Over the years, as steam turbine technology advanced, the design principles were based on either impulse type or reaction type with reaction type being more efficient. Though impulse was not as efficient as reaction type, it gained popularity due to lower cost and compact size. With advances in design and optimization methods being employed, the efficiency levels between these two types are not very distant, ranging between 2 – 5% based on the size and application. Read More
There are two crucial factors in any power generating system: performance and economy. As we know, higher efficiency is naturally more desirable, though higher efficiency plants usually come with the price of high cost investment. A power system would simply not be feasible should one neglect one of the two main factors. A highly efficient plant would not be feasible in practice if it gives no financial incentives to the producer as well as the end-user. A good power plant design must possess a good balance of efficiency and economy.
One of the main goals in power generation practice is to deliver the lowest possible cost per unit of electricity to meet the growing demand. Often in practice, economic assessment of a power plant is depicted by their levelized cost of energy (LCOE), also known as levelized energy cost (LEC), which is the average price per unit of power delivered to break even with total cost (capital and operating) over the length of its operating lifetime.
Generally, cost factor which contributes to power generation can be categorized into two main groups: capital cost and operating charges. Capital cost (usually consisting of a series of fixed cost factors which do not vary with the level of output) encompasses equipment, rent/land cost, and any other costs associated with the establishment of the power generation plant, up until when it’s ready to operate. This is a critical data point needed for accurate investment decision making. Whereas operating cost (combination of fixed, semi-fixed and variable charges) covers all costs related to daily operational and/or production cost incurred – which should include maintenance, fuel, feed water, etc.
Nowadays, organic Rankine cycles (ORCs) are a widely studied technology. Currently, several research and academic institutions are focused on the design, optimization, and dynamic simulation of this kind of system. Regarding the numerical analysis of an ORC, several steps are required to select the optimal working fluid and the best cycle configuration, taking into account not only nominal performance indexes, but also economic aspects, off-design efficiency, the dynamic behaviour of the plant, and the plant volume or weight.
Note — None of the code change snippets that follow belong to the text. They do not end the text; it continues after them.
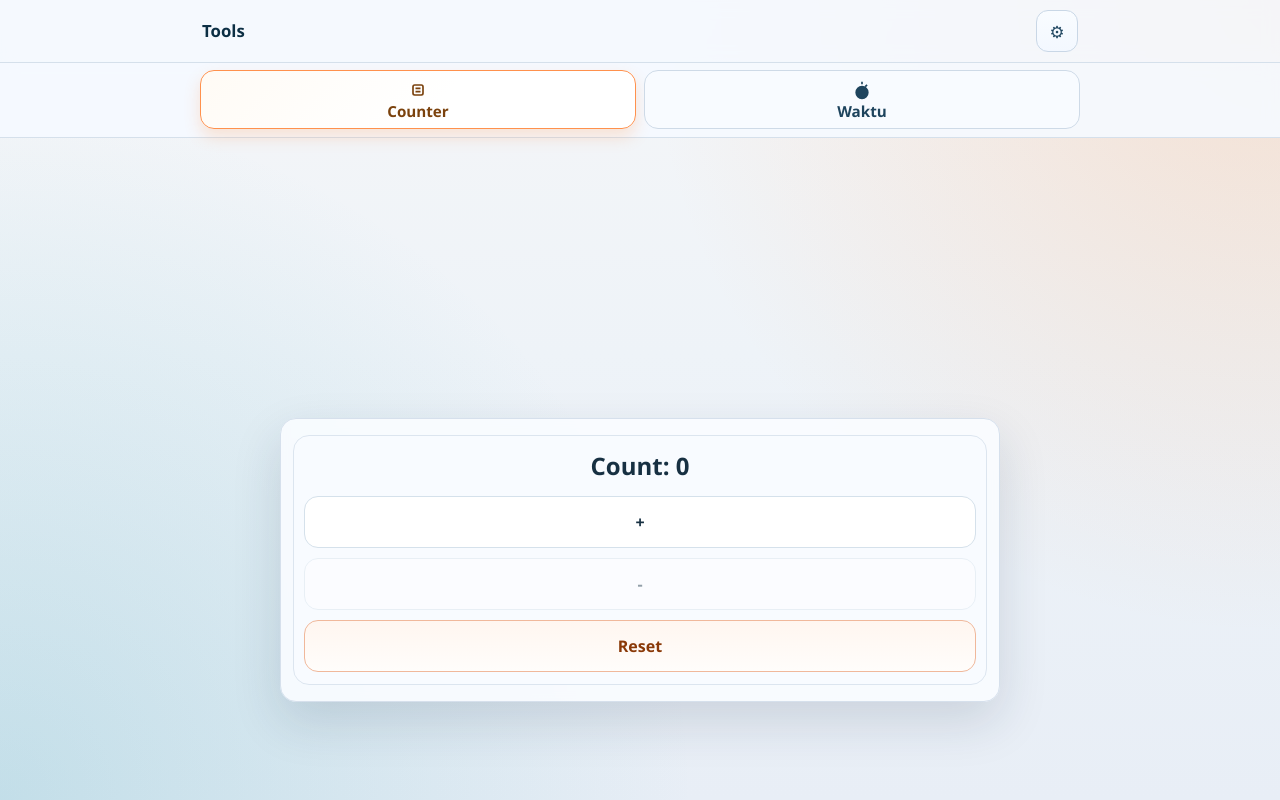
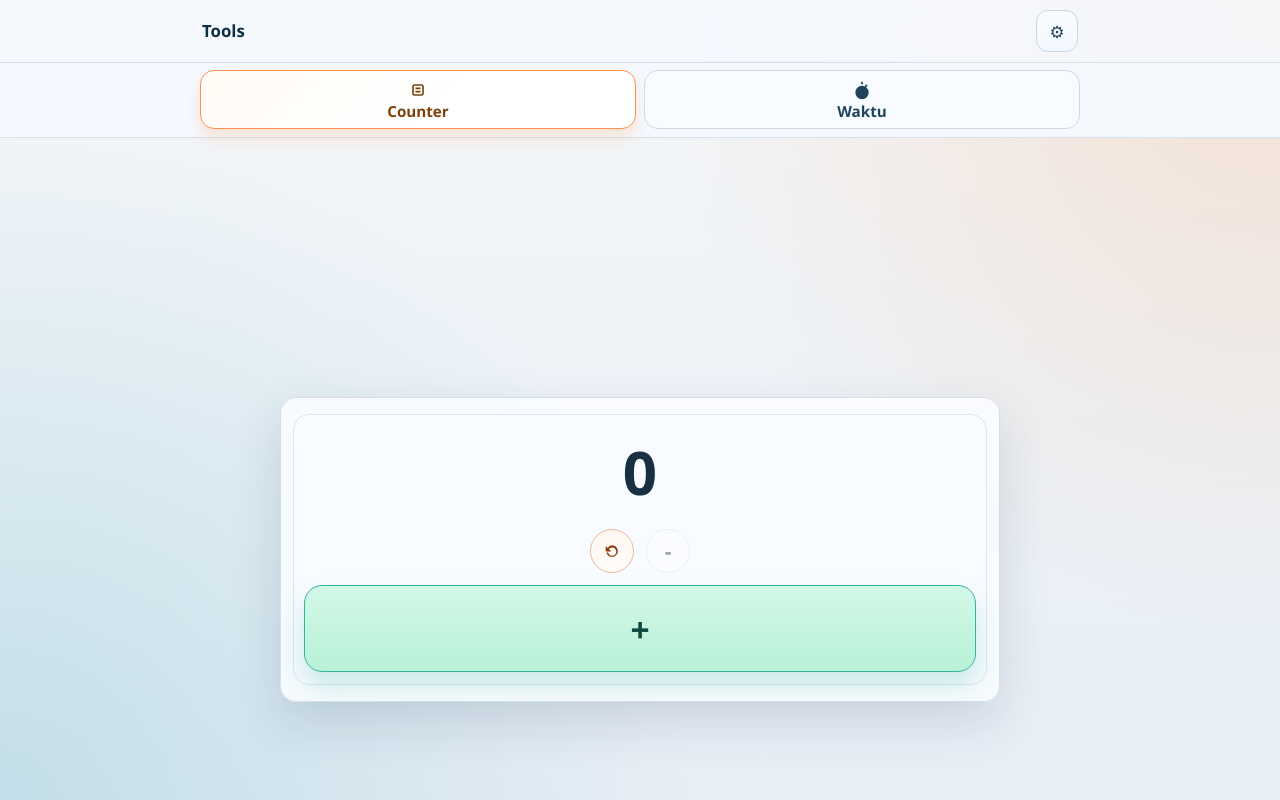
Before and after one commit to yudapc/countdown-app, a React (Vite) app: page /counter in a window 1280 px wide. Built offline with nearby package versions, Linux system fonts and the light colour scheme.

Commit message:
fix: pwa and update UX counter

```diff
--- a/src/App.css
+++ b/src/App.css
@@ -345,6 +345,89 @@
   background: linear-gradient(180deg, #fff6f0, #fffdfb);
 }
 
+.counter-touch-layout {
+  width: 100%;
+  display: flex;
+  flex-direction: column;
+  align-items: center;
+  gap: 12px;
+}
+
+.counter-secondary-actions {
+  width: 100%;
+  display: flex;
+  align-items: center;
+  justify-content: center;
+  gap: 12px;
+}
+
+.counter-icon-btn {
+  width: 52px;
+  height: 52px;
+  min-height: 52px;
+  border-radius: 999px;
+  display: inline-flex;
+  align-items: center;
+  justify-content: center;
+  padding: 0;
+}
+
+.counter-icon-btn svg {
+  width: 24px;
+  height: 24px;
+  fill: currentColor;
+}
+
+.counter-minus-btn {
+  width: 44px;
+  height: 44px;
+  min-height: 44px;
+  font-size: 1.3rem;
+  font-weight: 800;
+}
+
+.counter-reset-btn {
+  width: 44px;
+  height: 44px;
+  min-height: 44px;
+  flex-basis: auto;
+}
+
+.counter-reset-btn svg {
+  width: 20px;
+  height: 20px;
+}
+
+.counter-primary-plus-btn {
+  width: 100%;
+  min-height: 74px;
+  border-radius: 18px;
+  font-size: 2rem;
+  font-weight: 800;
+  border-color: #35b39e;
+  color: #0d4a41;
+  background: linear-gradient(180deg, #d2f8e7, #b8f1d7);
+  box-shadow: 0 14px 24px rgba(53, 179, 158, 0.24);
+}
+
+.counter-primary-plus-btn:hover {
+  border-color: #2f9e8c;
+  box-shadow: 0 16px 28px rgba(47, 158, 140, 0.26);
+}
+
+.counter-side-actions {
+  width: 100%;
+  display: grid;
+  grid-template-columns: 1fr 1fr;
+  gap: 10px;
+}
+
+.counter-side-actions .counter-action-btn {
+  width: 100%;
+  min-height: 56px;
+  font-size: 1.12rem;
+}
+
 .copyright-text {
   margin: 0;
   font-size: 0.68rem;
@@ -371,6 +454,16 @@
   width: 100%;
   min-height: 52px;
   font-size: 1rem;
+}
+
+.counter-side-actions .counter-action-btn {
+  min-height: 58px;
+  font-size: 1.14rem;
+}
+
+.counter-primary-plus-btn {
+  min-height: 78px;
+  font-size: 2.1rem;
 }
 
 :root[data-theme='dark'] .app-shell {
@@ -474,3 +567,10 @@
 :root[data-theme='dark'] .countdown-start-btn {
   color: green;
 }
+
+:root[data-theme='dark'] .counter-primary-plus-btn {
+  border-color: #3eb29d;
+  color: #d4fff3;
+  background: linear-gradient(180deg, #1e5448, #1a443a);
+  box-shadow: 0 14px 24px rgba(0, 0, 0, 0.36);
+}
--- a/src/features/countdown/components/CountDown.jsx
+++ b/src/features/countdown/components/CountDown.jsx
@@ -13,7 +13,7 @@ const CountDown = ({ secondsLeft, isActive }) => {
   }
 
   return (
-    <></>
+    <p className="countdown-time">{formatTime(secondsLeft)}</p>
   );
 };
 
--- a/src/features/counter/CounterCountFeature.jsx
+++ b/src/features/counter/CounterCountFeature.jsx
@@ -1,6 +1,6 @@
 import React from 'react';
 import usePersistentCount from './hooks/usePersistentCount';
-import { ActionRow, CenteredColumn } from '../../shared';
+import { CenteredColumn } from '../../shared';
 
 const CounterCountFeature = () => {
   const [count, setCount] = usePersistentCount();
@@ -15,30 +15,25 @@ const CounterCountFeature = () => {
   };
 
   return (
-    <CenteredColumn>
-      <h2 style={{ margin: 0 }}>Count: {count}</h2>
-      <ActionRow
-        style={{
-          width: '100%',
-          flexWrap: 'wrap',
-        }}
-        gap="10px"
-      >
-        <button className="counter-action-btn" onClick={() => setCount((prev) => prev + 1)}>
+    <CenteredColumn style={{ width: '100%' }}>
+      <h2 style={{ margin: 0, fontSize: '60px' }}>{count}</h2>
+      <div className="counter-touch-layout">
+        <div className="counter-secondary-actions">
+          <button className="counter-icon-btn counter-reset-btn" onClick={handleReset} aria-label="Reset counter">
+            <svg viewBox="0 0 24 24" aria-hidden="true" focusable="false">
+              <path d="M12 5a7 7 0 1 1-6.74 8.9h2.08A5 5 0 1 0 8.2 9.7L11 12.5H4.5V6l2.28 2.28A6.96 6.96 0 0 1 12 5Z" />
+            </svg>
+          </button>
+
+          <button className="counter-icon-btn counter-minus-btn" onClick={() => setCount((prev) => prev - 1)} disabled={count === 0} aria-disabled={count === 0}>
+            -
+          </button>
+        </div>
+
+        <button className="counter-primary-plus-btn" onClick={() => setCount((prev) => prev + 1)}>
           +
         </button>
-        <button
-          className="counter-action-btn"
-          onClick={() => setCount((prev) => prev - 1)}
-          disabled={count === 0}
-          aria-disabled={count === 0}
-        >
-          -
-        </button>
-        <button className="counter-action-btn counter-reset-btn" onClick={handleReset}>
-          Reset
-        </button>
-      </ActionRow>
+      </div>
     </CenteredColumn>
   );
 };
--- a/src/main.jsx
+++ b/src/main.jsx
@@ -6,7 +6,30 @@ import './index.css'
 import App from './App.jsx'
 import { CountdownProvider } from './shared'
 
-registerSW({ immediate: true })
+const updateSW = registerSW({
+  immediate: true,
+  onNeedRefresh() {
+    // Auto-apply new build when an update is available.
+    updateSW(true)
+  },
+  onRegisteredSW(_swUrl, registration) {
+    if (!registration) {
+      return
+    }
+
+    const checkForUpdates = () => {
+      registration.update()
+    }
+
+    // Periodic checks help installed apps pick up fresh UI without manual hard refresh.
+    setInterval(checkForUpdates, 60 * 60 * 1000)
+    document.addEventListener('visibilitychange', () => {
+      if (document.visibilityState === 'visible') {
+        checkForUpdates()
+      }
+    })
+  },
+})
 
 createRoot(document.getElementById('root')).render(
   <StrictMode>
--- a/vite.config.js
+++ b/vite.config.js
@@ -50,6 +50,8 @@ export default defineConfig({
       },
       workbox: {
         cleanupOutdatedCaches: true,
+        clientsClaim: true,
+        skipWaiting: true,
         navigateFallback: 'index.html',
         globPatterns: ['**/*.{js,css,html,svg,png,jpg,jpeg,webp,woff2,wav}'],
       },
```
Also changed, not shown: src/App.jsx (+5 -5 lines).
To begin, a detailed description of the heat source and heat sink, evaluation of all the technical constraints (component selection or plant layout), and both environmental and safety issues is needed. The most significant stage of the design is definitely the correct choice with both working fluid and cycle configuration. Making the wrong choice at this stage will result in poor cycle performance. A huge number of possible working fluids can be selected for ORC systems, which is one of the major advantages of these systems since they can be suitable for almost every heat source but, on the other hand, it makes the resolution of the optimization problem inevitably more complicated. Read More